### Task details
Without altering a single character, set down all of the data below.
---- Records for this exercise
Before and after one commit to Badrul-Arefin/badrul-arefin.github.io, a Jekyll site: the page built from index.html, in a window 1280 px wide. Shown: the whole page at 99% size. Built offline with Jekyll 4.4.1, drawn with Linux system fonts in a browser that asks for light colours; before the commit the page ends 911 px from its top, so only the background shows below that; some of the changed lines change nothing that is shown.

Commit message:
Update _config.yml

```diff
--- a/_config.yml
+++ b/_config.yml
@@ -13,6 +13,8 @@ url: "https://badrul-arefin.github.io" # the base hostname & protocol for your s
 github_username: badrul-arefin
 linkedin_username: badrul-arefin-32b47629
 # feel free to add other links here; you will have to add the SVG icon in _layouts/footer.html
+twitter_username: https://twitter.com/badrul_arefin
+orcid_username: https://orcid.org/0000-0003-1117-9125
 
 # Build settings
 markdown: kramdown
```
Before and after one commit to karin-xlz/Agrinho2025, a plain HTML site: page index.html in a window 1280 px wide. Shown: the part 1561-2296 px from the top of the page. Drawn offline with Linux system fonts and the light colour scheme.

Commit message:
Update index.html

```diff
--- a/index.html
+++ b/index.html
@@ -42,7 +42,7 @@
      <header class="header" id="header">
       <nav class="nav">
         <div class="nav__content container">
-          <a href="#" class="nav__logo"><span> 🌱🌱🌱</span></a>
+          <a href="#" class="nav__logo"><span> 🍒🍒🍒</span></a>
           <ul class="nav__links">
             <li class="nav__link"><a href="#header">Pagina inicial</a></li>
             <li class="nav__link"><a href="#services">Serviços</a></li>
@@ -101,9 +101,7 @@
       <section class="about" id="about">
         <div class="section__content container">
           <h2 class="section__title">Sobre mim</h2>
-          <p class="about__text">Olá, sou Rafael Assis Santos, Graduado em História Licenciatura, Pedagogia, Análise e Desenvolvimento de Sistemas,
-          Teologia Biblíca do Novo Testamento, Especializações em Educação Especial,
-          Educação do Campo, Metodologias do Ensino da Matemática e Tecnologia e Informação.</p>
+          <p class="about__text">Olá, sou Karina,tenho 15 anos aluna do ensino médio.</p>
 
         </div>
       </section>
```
--------
### Result for this task
Before and after one commit to Badrul-Arefin/badrul-arefin.github.io, a Jekyll site: the page built from index.html, in a window 1280 px wide. Shown: the whole page at 99% size. Built offline with Jekyll 4.4.1, drawn with Linux system fonts in a browser that asks for light colours; before the commit the page ends 911 px from its top, so only the background shows below that; some of the changed lines change nothing that is shown.

Commit message:
Update _config.yml

```diff
--- a/_config.yml
+++ b/_config.yml
@@ -13,6 +13,8 @@ url: "https://badrul-arefin.github.io" # the base hostname & protocol for your s
 github_username: badrul-arefin
 linkedin_username: badrul-arefin-32b47629
 # feel free to add other links here; you will have to add the SVG icon in _layouts/footer.html
+twitter_username: https://twitter.com/badrul_arefin
+orcid_username: https://orcid.org/0000-0003-1117-9125
 
 # Build settings
 markdown: kramdown
```
Before and after one commit to karin-xlz/Agrinho2025, a plain HTML site: page index.html in a window 1280 px wide. Shown: the part 1561-2296 px from the top of the page. Drawn offline with Linux system fonts and the light colour scheme.

Commit message:
Update index.html

```diff
--- a/index.html
+++ b/index.html
@@ -42,7 +42,7 @@
      <header class="header" id="header">
       <nav class="nav">
         <div class="nav__content container">
-          <a href="#" class="nav__logo"><span> 🌱🌱🌱</span></a>
+          <a href="#" class="nav__logo"><span> 🍒🍒🍒</span></a>
           <ul class="nav__links">
             <li class="nav__link"><a href="#header">Pagina inicial</a></li>
             <li class="nav__link"><a href="#services">Serviços</a></li>
@@ -101,9 +101,7 @@
       <section class="about" id="about">
         <div class="section__content container">
           <h2 class="section__title">Sobre mim</h2>
-          <p class="about__text">Olá, sou Rafael Assis Santos, Graduado em História Licenciatura, Pedagogia, Análise e Desenvolvimento de Sistemas,
-          Teologia Biblíca do Novo Testamento, Especializações em Educação Especial,
-          Educação do Campo, Metodologias do Ensino da Matemática e Tecnologia e Informação.</p>
+          <p class="about__text">Olá, sou Karina,tenho 15 anos aluna do ensino médio.</p>
 
         </div>
       </section>
```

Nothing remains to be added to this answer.